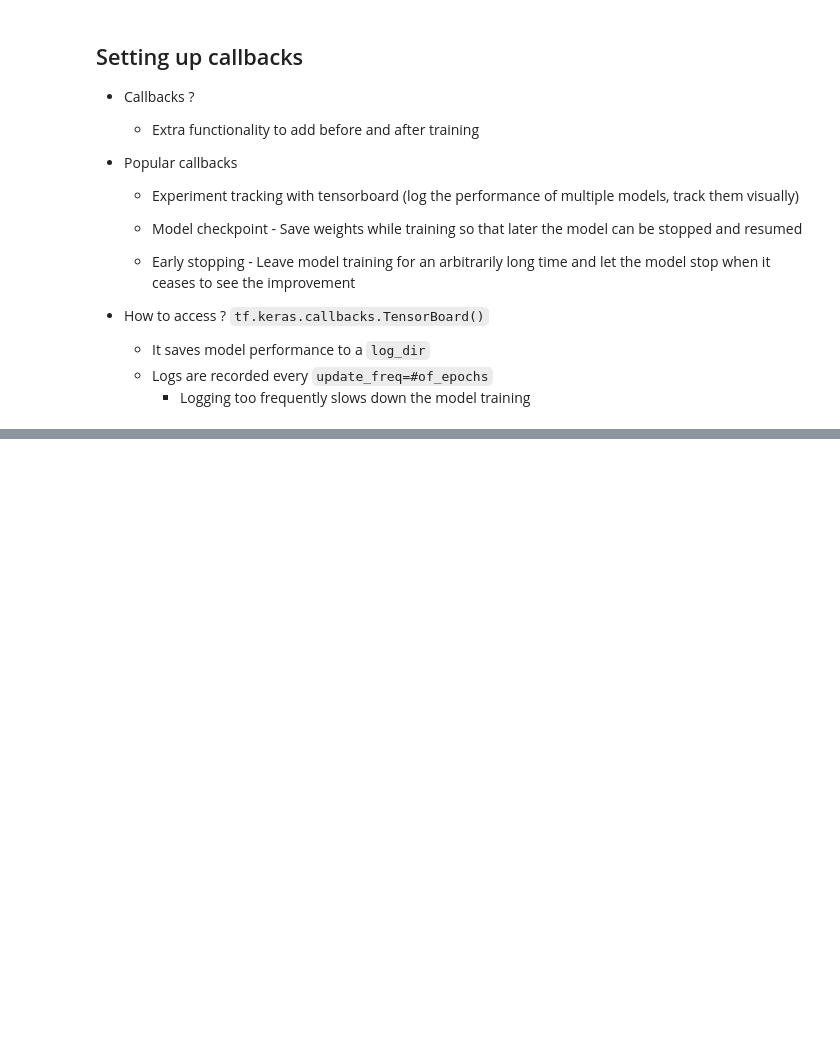
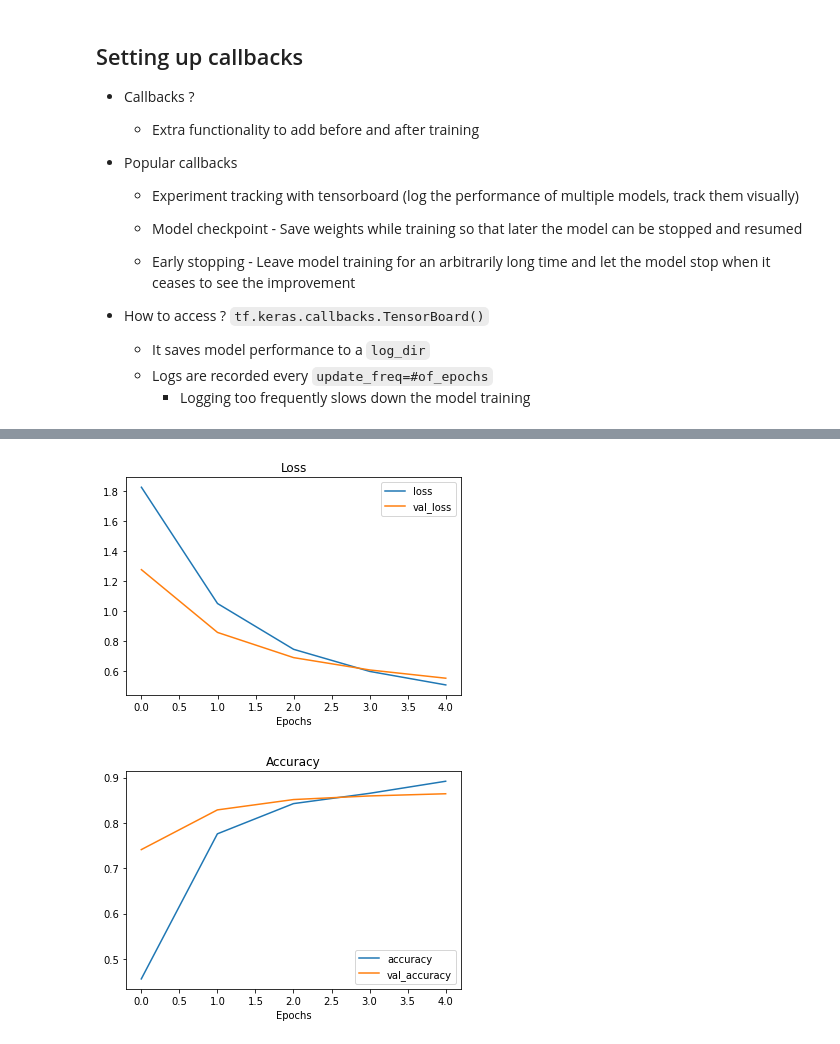
Before and after one commit to bnarath/TF_Developer, a Jupyter notebook: Transfer_Learning_Feature_Extraction.ipynb, the cells around one changed output, grey strips where cells are left out. Saved outputs shown, nothing was run; the diff lists cells and outputs as text; code cells hidden in the pictures; blank space fills up the shorter version.

Commit message:
Transfer Learning as feature extraction done

```diff
--- a/Transfer_Learning_Feature_Extraction.ipynb
+++ b/Transfer_Learning_Feature_Extraction.ipynb
@@ -119,0 +322,6 @@ Found 2500 images belonging to 10 classes.
+# %%
+# Resnet 50 V2 feature vector
+resnet_url = "https://tfhub.dev/google/imagenet/resnet_v2_50/feature_vector/4"
+
+# Original: EfficientNetB0 feature vector (version 1)
+efficientnet_url = "https://tfhub.dev/tensorflow/efficientnet/b0/feature-vector/1"
@@ -119,0 +334,22 @@ Found 2500 images belonging to 10 classes.
+# %%
+def create_model(model_url, num_classes=10):
+  """Takes a TF hub url and build a keras sequential model
+
+  Args:
+    model_url: TF hub model url
+    num_classes: #of to be trained images
+
+  Returns:
+    Uncompiled keras sequential model
+  """
+  feature_extraction_layer = hub.KerasLayer(handle=model_url,
+                 trainable=False,
+                 name="feature_extraction_layer",
+                 input_shape=(224,224,3)
+                 )
+
+  model = tf.keras.Sequential(
+      [feature_extraction_layer,
+       tf.keras.layers.Dense(num_classes, activation="softmax", name="output_layer")]
+  )
+  return model
@@ -119,0 +454,13 @@ Found 2500 images belonging to 10 classes.
+# %%
+efficientnet_model = create_model(efficientnet_url, num_classes=10)
+# %%
+efficientnet_model.compile(loss="categorical_crossentropy",
+                           optimizer=tf.keras.optimizers.Adam(),
+                            metrics=["accuracy"])
+
+efficientnet_history=efficientnet_model.fit(train_data,
+                       validation_data=test_data,
+                       epochs=5,
+                       steps_per_epoch=len(train_data),
+                       validation_steps=len(test_data),
+                       callbacks=[create_tensorboard_callback("tensorflow_hub", "efficientnet_b0")])
@@ -119,0 +478,5 @@ Found 2500 images belonging to 10 classes.
+# %%
+plot_loss_curves(efficientnet_history)
+# %% [output]
+[figure, added]
+[figure, added]
```
Also changed, not shown: parts of 29 cells of this notebook.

--------

About this exercise:
What you return must match the records line for line, with the pictures left out.

Response:
Before and after one commit to bnarath/TF_Developer, a Jupyter notebook: Transfer_Learning_Feature_Extraction.ipynb, the cells around one changed output, grey strips where cells are left out. Saved outputs shown, nothing was run; the diff lists cells and outputs as text; code cells hidden in the pictures; blank space fills up the shorter version.

Commit message:
Transfer Learning as feature extraction done

```diff
--- a/Transfer_Learning_Feature_Extraction.ipynb
+++ b/Transfer_Learning_Feature_Extraction.ipynb
@@ -119,0 +322,6 @@ Found 2500 images belonging to 10 classes.
+# %%
+# Resnet 50 V2 feature vector
+resnet_url = "https://tfhub.dev/google/imagenet/resnet_v2_50/feature_vector/4"
+
+# Original: EfficientNetB0 feature vector (version 1)
+efficientnet_url = "https://tfhub.dev/tensorflow/efficientnet/b0/feature-vector/1"
@@ -119,0 +334,22 @@ Found 2500 images belonging to 10 classes.
+# %%
+def create_model(model_url, num_classes=10):
+  """Takes a TF hub url and build a keras sequential model
+
+  Args:
+    model_url: TF hub model url
+    num_classes: #of to be trained images
+
+  Returns:
+    Uncompiled keras sequential model
+  """
+  feature_extraction_layer = hub.KerasLayer(handle=model_url,
+                 trainable=False,
+                 name="feature_extraction_layer",
+                 input_shape=(224,224,3)
+                 )
+
+  model = tf.keras.Sequential(
+      [feature_extraction_layer,
+       tf.keras.layers.Dense(num_classes, activation="softmax", name="output_layer")]
+  )
+  return model
@@ -119,0 +454,13 @@ Found 2500 images belonging to 10 classes.
+# %%
+efficientnet_model = create_model(efficientnet_url, num_classes=10)
+# %%
+efficientnet_model.compile(loss="categorical_crossentropy",
+                           optimizer=tf.keras.optimizers.Adam(),
+                            metrics=["accuracy"])
+
+efficientnet_history=efficientnet_model.fit(train_data,
+                       validation_data=test_data,
+                       epochs=5,
+                       steps_per_epoch=len(train_data),
+                       validation_steps=len(test_data),
+                       callbacks=[create_tensorboard_callback("tensorflow_hub", "efficientnet_b0")])
@@ -119,0 +478,5 @@ Found 2500 images belonging to 10 classes.
+# %%
+plot_loss_curves(efficientnet_history)
+# %% [output]
+[figure, added]
+[figure, added]
```
Also changed, not shown: parts of 29 cells of this notebook.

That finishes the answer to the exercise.